Fingrid currently has a total of around 600 kilometres of new transmission lines in the general planning stage. The projects will proceed to the construction stage within the next few years. Finland’s electricity consumption is concentrated in the south, where electricity production is insufficient with regard to consumption. In future, increasing amounts of electricity will be produced in northern Finland and northern Sweden, and this electricity must be transmitted to the south for use by industry and consumers. This requires strong transmission connections between the north and the south. 

  • Planning of the transmission line between Oulu and Petäjävesi, named ‘Forest Line’, has begun. This is a 310-kilometres long 400-kilovolt transmission line. Construction of the ‘Forest Line’ will start in autumn of 2019, and it is expected to be completed by the end of 2022. 
  • The grid reinforcing measures in North Karelia are in the general planning stage. The three-stage project will provide a total of 112 kilometres of transmission lines. A new substation will be built in Pamilo, and the Kontiolahti and Uimaharju substations will be updated. The project is due for completion in 2022.

  • The grid around the Oulujoki river, built in the 1950s, is under modernisation. The grid upgrade will start with the modernisation of two substations and the expansion of one substation, and with the construction of new transmission lines between Pyhänselkä and Nuojuakangas. The local electricity production mainly consists of hydropower, while also new wind power projects are being planned in addition to the existing wind power production. The first stage, to be completed in 2020–2022, will include the construction of the transmission line section between the Pyhänselkä substation, in Muhos, and the Nuojua substation, in Vaala. The Pyhänselkä substation will be expanded, and the Nuojua and Utanen substations will be modernised. A new, around 45-kilometre-long transmission line will be built between Pyhänselkä and Nuojua. 

  • The first substation of the main grid, in Imatra, is an important component of the grid in South Karelia. The substation serves the local hydropower plants and industries, and is the starting point of a cross-border transmission connection to Russia. The modernisation of the Imatra substation, originally built in 1929, will be completed in 2020. 

  • The planning of Fingrid’s first digital substation pilot project, at the Pernoonkoski substation, close to Kotka, has been started. The aim is to create a digitalised substation that is compact, safe, environmentally sustainable, remote controlled and provides cost effectiveness both in terms of capex and operational costs.

  • In order to secure the Helsinki region’s electricity supply, the City of Helsinki, the region’s distribution network company Helen Sähköverkko and Fingrid are jointly planning an infrastructure project to serve the Helsinki region’s electricity supply and facilitate land use. Fingrid is preparing to build a new 400-kilovolt cable link from Länsisalmi to Viikinmäki, with plans to have it up and running as soon as the mid 2020s.

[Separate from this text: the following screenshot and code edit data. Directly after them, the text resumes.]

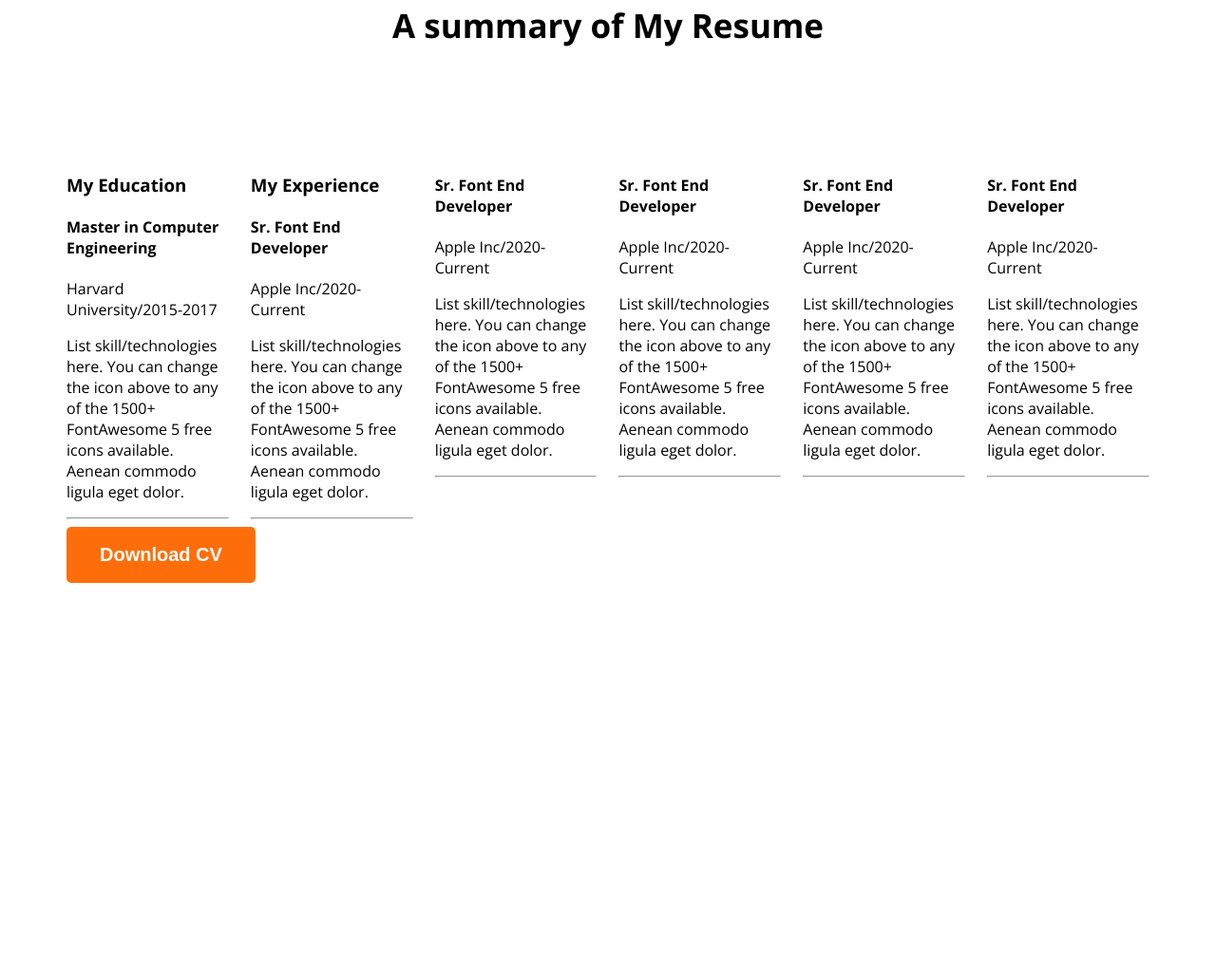
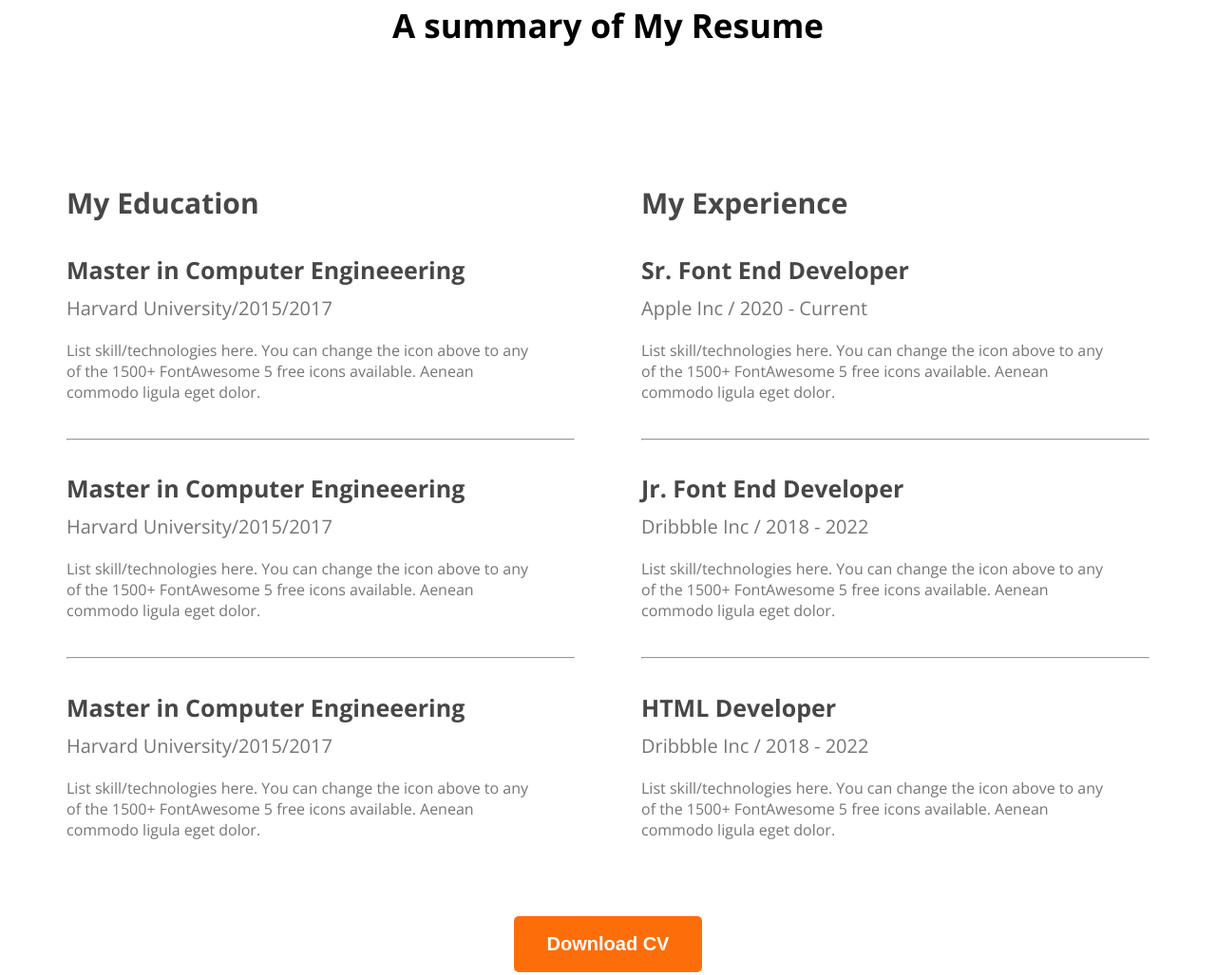
Before and after one commit to anayet71/web-dev-portfolio, a plain HTML site: page index.html in a window 1280 px wide. Shown: the part 2463-3490 px from the top of the page at 95% size. Before the commit the page ends 3085 px from the top, so only its background shows below. Drawn offline with nearby package versions, Linux system fonts and the light colour scheme.

Commit message:
Footer Added

```diff
--- a/index.html
+++ b/index.html
@@ -28,7 +28,7 @@
                 <h1 class="banner-title">Mohd Anayet</h1>
                 <p class="banner-description">Shot what able cold new see hold.Friendly as an betrayed formerly he. Morning because as to society behaved moments.
                 </p>
-                <button class="primary-button">Download CV</button>
+                <button class="primary-button"> Download CV</button>
                 <button class="primary-button">Contact me</button>
             </div>
             <img class="banner-pic" src="images/hardy.png" alt="">
@@ -109,71 +109,90 @@
             </div>
          </div>
          <!-- Resume -->
-          <div class="resume">
-            <h3 class="section-title">A summary of My Resume</h3>
-            <div class="education">
-                <div class="study">
-                    <h3 class="study-title">My Education</h3>
-                    <h4 class="program-name">Master in Computer Engineering</h4>
-                    <p class="passing-year">Harvard University/2015-2017</p>
-                    <p class="study-details">
-                        List skill/technologies here. You can change the icon above
-                        to any of the 1500+ FontAwesome 5 free icons available. Aenean commodo ligula eget dolor.
-                    </p>
-                    <hr>
+         <h2 class="section-title">A summary of My Resume</h2>
+        <div class="resume-container">
+
+            <div class="resume-column">
+                <h3 class="resume-column-title">My Education</h3>
+                <div class="experience">
+                    <h4 class="experience-title">Master in Computer Engineeering</h4>
+                    <p class="experience-subtitle">Harvard University/2015/2017</p>
+                    <div class="experience-description">List    skill/technologies here. You can change the icon above
+                        to any of the 1500+ FontAwesome 5 free icons available. Aenean commodo ligula eget dolor.</div>
+
                 </div>
-                <div class="study">
-                    <h3 class="study-title">My Experience</h3>
-                    <h4 class="program-name">Sr. Font End Developer</h4>
-                    <p class="passing-year">Apple Inc/2020-Current</p>
-                    <p class="study-details">
-                        List skill/technologies here. You can change the icon above
-                        to any of the 1500+ FontAwesome 5 free icons available. Aenean commodo ligula eget dolor.
-                    </p>
-                    <hr>
+                <hr>
+                <div class="experience">
+                    <h4 class="experience-title">Master in Computer Engineeering</h4>
+                    <p class="experience-subtitle">Harvard University/2015/2017</p>
+                    <div class="experience-description">List    skill/technologies here. You can change the icon above
+                        to any of the 1500+ FontAwesome 5 free icons available. Aenean commodo ligula eget dolor.</div>
                 </div>
-                <div class="study">
-                    <h4 class="program-name">Sr. Font End Developer</h4>
-                    <p class="passing-year">Apple Inc/2020-Current</p>
-                    <p class="study-details">
-                        List skill/technologies here. You can change the icon above
-                        to any of the 1500+ FontAwesome 5 free icons available. Aenean commodo ligula eget dolor.
-                    </p>
-                    <hr>
-                </div>
-                <div class="study">
-                    <h4 class="program-name">Sr. Font End Developer</h4>
-                    <p class="passing-year">Apple Inc/2020-Current</p>
-                    <p class="study-details">
-                        List skill/technologies here. You can change the icon above
-                        to any of the 1500+ FontAwesome 5 free icons available. Aenean commodo ligula eget dolor.
-                    </p>
-                    <hr>
-                </div>
-                <div class="study">
-                    <h4 class="program-name">Sr. Font End Developer</h4>
-                    <p class="passing-year">Apple Inc/2020-Current</p>
-                    <p class="study-details">
-                        List skill/technologies here. You can change the icon above
-                        to any of the 1500+ FontAwesome 5 free icons available. Aenean commodo ligula eget dolor.
-                    </p>
-                    <hr>
-                </div>
-                <div class="study">
-                    <h4 class="program-name">Sr. Font End Developer</h4>
-                    <p class="passing-year">Apple Inc/2020-Current</p>
-                    <p class="study-details">
-                        List skill/technologies here. You can change the icon above
-                        to any of the 1500+ FontAwesome 5 free icons available. Aenean commodo ligula eget dolor.
-                        </p>
-                        <hr>
+                <hr>
+                <div class="experience">
+                    <h4 class="experience-title">Master in Computer Engineeering</h4>
+                    <p class="experience-subtitle">Harvard University/2015/2017</p>
+                    <div class="experience-description">List    skill/technologies here. You can change the icon above
+                        to any of the 1500+ FontAwesome 5 free icons available. Aenean commodo ligula eget dolor.</div>
                 </div>
             </div>
-            <button class="primary-button">Download CV</button>
-          </div>
+            <div class="resume-column">
+                <h3 class="resume-column-title">My Experience</h3>
+                <div class="experience">
+                    <h4 class="experience-title">Sr. Font End Developer</h4>
+                    <p class="experience-subtitle">Apple Inc / 2020 - Current</p>
+                    <div class="experience-description">List skill/technologies here. You can change the icon above
+                        to any of the 1500+ FontAwesome 5 free icons available. Aenean commodo ligula eget dolor.</div>
+                </div>
+                <hr>
+                <div class="experience">
+                    <h4 class="experience-title">Jr. Font End Developer</h4>
+                    <p class="experience-subtitle">Dribbble Inc / 2018 - 2022</p>
+                    <div class="experience-description">List skill/technologies here. You can change the icon above
+                        to any of the 1500+ FontAwesome 5 free icons available. Aenean commodo ligula eget dolor.</div>
+                </div>
+                <hr>
+                <div class="experience">
+                    <h4 class="experience-title">HTML Developer</h4>
+                    <p class="experience-subtitle">Dribbble Inc / 2018 - 2022</p>
+                    <div class="experience-description">List skill/technologies here. You can change the icon above
+                        to any of the 1500+ FontAwesome 5 free icons available. Aenean commodo ligula eget dolor.</div>
+                </div>
+            </div>
+        </div>
+        <div class="resume-btn">
+            <button class="primary-button-2">Download CV</button>
+        </div>
     </main>
     <footer>
+        <div class="info">
+            <div class="connect">
+                <div class="info-section-title">Lets Connect</div>
+                <div class="section-details">
+                    Please fill out the form on this section to contact with me or call between 9:00 A.M and 8.00 P.M ET, Monday through Friday.
+                </div>
+                <div class="info-social">
+                    <img src="images/icons/facebook.png" alt="">
+                    <img src="images/icons/twitter.png" alt="">
+                    <img src="images/icons/insta.png" alt="">
+                </div>
+            </div>
+            <div class="message">
+                <div class="info-section-title">Let's Message me</div>
+                <div class="message-details">
 
+                    <form action="">
+                        <input type="text" placeholder="Your name">
+                        <input type="text" placeholder="Your Email">
+                        <textarea name="" id="" cols="30" rows="10"  placeholder="Message"></textarea>
+                        <button class="primary-button">
+                            Submit
+                        </button>
+                    </form>
+                </div>
+
+            </div>
+        </div>
     </footer>
 </body>
 
--- a/style/portfolio.css
+++ b/style/portfolio.css
@@ -161,3 +161,98 @@ main{
     margin-top: 113px;
     gap: 23px;
 }
+
+/* Resume section */
+.resume-container{
+    display: flex;
+    gap: 70px;
+    margin-top: 113px;
+}
+
+.resume-column-title{
+    font-size: 30px;
+    font-weight: bold;
+    margin-bottom: 30px;
+    color: #474747;
+}
+.resume-column{
+    text-align: left;
+}
+.experience{
+
+    padding-right: 47px;
+    padding-bottom: 30px;
+}
+.experience-title{
+    font-size: 25px;
+    margin-bottom: 10px;
+    color: #474747;
+
+}
+.experience-subtitle{
+    color: #757575;
+    margin-top: 0px;
+    font-size: 20px;
+    font-weight: 600px; /* Semi-bold */
+
+}
+.experience-description{
+    color: #757575;
+    font-size: 16px;
+}
+.primary-button-2{
+    font-weight: bold;
+    font-size: 20px;
+    color: white;
+    background-color: #FD6E0A;
+    padding: 18px 35px;
+    border-radius: 5px;
+    border: none;
+    margin: 0 auto;
+}
+.resume-btn{
+    text-align: center;
+    margin-top: 50px;
+}
+
+/* Footer info */
+.info{
+    display: flex;
+    gap: 171px;
+    max-width:1194px;
+    margin: 0 auto;
+    margin-top: 110px;
+    background-color: #FFF8F3;
+    padding: 130px 230px 130px 230px;
+
+}
+.connect{
+    text-align: left;
+}
+.info-section-title{
+    font-size: 35px;
+    font-weight: bold;
+}
+.section-details{
+    font-size: 16px;
+    color:#474747;
+    margin-top: 20px;
+}
+.info-social img{
+    padding-right: 24px;
+    margin-top: 30px;
+}
+form > input{
+    width: 460px;
+    height: 64px;
+    border: none;
+    padding: 15px;
+    margin-bottom: 24px;
+
+}
+textarea{
+    padding: 15px;
+    border: none;
+    display: block;
+    margin-bottom:24px ;
+}
```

One of Fingrid’s long-term goals is to improve the safety culture at work sites and in this way achieve its zero accident objective. In 2018, Fingrid’s own personnel had no workplace accidents resulting in absence from work (2). A total of 4 (9) lost-time accidents were recorded among Fingrid’s service providers. None of the lost-time accidents resulted in an absence of more than 30 days. The suppliers’ and Fingrid’s combined accident frequency rate decreased significantly from the previous year, to 3.2 (8.5).